|The leader of the team that created the revolutionary
Mars Sojourner robotic rover chronicles her trailblazing career in space
exploration and tells the fascinating, behind-the-scenes story of the
celebrated Mars Pathfinder mission.
Shirley's 35-year career as an aerospace engineer reached a jubilant

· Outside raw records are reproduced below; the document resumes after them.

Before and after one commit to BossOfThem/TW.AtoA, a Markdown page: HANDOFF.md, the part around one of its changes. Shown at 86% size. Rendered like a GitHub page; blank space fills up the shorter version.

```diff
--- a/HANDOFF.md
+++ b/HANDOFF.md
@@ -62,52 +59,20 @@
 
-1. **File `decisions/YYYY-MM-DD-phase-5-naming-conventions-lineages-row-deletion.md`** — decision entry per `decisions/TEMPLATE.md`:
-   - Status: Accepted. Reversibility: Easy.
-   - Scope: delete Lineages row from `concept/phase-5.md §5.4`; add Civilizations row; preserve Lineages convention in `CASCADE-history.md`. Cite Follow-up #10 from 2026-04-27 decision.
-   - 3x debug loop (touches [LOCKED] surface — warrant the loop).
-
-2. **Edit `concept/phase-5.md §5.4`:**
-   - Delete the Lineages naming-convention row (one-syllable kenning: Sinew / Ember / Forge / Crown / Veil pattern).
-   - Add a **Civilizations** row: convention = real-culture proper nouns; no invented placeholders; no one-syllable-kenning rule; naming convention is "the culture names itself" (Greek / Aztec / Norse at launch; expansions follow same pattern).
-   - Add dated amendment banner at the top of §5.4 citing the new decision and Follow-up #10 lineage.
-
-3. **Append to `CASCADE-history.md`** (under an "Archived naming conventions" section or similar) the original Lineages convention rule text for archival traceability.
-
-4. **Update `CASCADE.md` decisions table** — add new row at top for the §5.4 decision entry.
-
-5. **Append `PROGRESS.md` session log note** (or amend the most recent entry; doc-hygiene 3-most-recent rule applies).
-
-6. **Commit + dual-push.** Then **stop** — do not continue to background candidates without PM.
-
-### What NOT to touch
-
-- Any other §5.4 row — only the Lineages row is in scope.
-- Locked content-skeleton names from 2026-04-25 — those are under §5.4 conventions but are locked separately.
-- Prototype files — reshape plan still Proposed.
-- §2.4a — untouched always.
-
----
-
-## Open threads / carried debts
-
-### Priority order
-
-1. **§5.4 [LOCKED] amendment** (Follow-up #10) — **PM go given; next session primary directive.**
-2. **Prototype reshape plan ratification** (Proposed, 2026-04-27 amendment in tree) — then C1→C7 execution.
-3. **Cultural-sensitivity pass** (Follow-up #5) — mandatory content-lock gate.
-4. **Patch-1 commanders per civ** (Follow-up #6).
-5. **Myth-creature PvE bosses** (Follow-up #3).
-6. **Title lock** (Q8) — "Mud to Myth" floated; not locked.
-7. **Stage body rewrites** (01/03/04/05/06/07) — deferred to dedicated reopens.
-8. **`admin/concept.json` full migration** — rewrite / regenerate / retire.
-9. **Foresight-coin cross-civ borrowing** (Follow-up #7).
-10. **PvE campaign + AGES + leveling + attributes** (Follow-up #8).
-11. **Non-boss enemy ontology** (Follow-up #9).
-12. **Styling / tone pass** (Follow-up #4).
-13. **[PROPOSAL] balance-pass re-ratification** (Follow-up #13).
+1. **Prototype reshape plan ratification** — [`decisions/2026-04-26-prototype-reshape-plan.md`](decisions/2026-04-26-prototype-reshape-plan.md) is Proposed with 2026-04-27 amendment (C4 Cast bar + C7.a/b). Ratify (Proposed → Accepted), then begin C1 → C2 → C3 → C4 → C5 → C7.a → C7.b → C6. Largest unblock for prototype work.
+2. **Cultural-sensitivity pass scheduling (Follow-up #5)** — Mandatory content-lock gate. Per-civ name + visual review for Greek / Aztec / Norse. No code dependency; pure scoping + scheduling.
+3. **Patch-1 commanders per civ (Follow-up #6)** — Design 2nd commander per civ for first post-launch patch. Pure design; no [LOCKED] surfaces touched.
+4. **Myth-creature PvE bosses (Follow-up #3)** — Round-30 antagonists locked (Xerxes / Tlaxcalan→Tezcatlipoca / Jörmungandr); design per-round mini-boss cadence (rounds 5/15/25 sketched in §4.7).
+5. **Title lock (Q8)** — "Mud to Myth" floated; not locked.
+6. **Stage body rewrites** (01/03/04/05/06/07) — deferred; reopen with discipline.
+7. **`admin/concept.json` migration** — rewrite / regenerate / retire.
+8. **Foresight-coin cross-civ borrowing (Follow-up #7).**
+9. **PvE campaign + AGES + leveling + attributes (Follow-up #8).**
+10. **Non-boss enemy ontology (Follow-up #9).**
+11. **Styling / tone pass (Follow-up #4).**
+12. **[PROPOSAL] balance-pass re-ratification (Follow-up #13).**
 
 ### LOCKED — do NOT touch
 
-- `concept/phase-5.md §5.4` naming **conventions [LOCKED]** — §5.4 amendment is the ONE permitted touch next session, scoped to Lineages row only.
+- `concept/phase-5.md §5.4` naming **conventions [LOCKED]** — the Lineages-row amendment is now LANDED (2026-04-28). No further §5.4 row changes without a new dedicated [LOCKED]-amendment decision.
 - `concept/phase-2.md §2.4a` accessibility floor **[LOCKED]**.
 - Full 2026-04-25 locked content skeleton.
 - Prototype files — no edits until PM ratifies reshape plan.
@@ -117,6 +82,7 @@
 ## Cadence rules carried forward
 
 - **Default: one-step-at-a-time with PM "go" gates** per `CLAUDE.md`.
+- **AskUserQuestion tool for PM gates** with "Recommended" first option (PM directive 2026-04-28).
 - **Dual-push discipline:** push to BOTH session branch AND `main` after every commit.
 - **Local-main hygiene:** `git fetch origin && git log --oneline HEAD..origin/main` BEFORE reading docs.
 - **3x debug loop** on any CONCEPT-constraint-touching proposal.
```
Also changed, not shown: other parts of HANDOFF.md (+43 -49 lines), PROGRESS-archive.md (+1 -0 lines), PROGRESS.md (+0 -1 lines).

pinnacle in July 1997 when Sojourner -- the solar-powered, self-guided,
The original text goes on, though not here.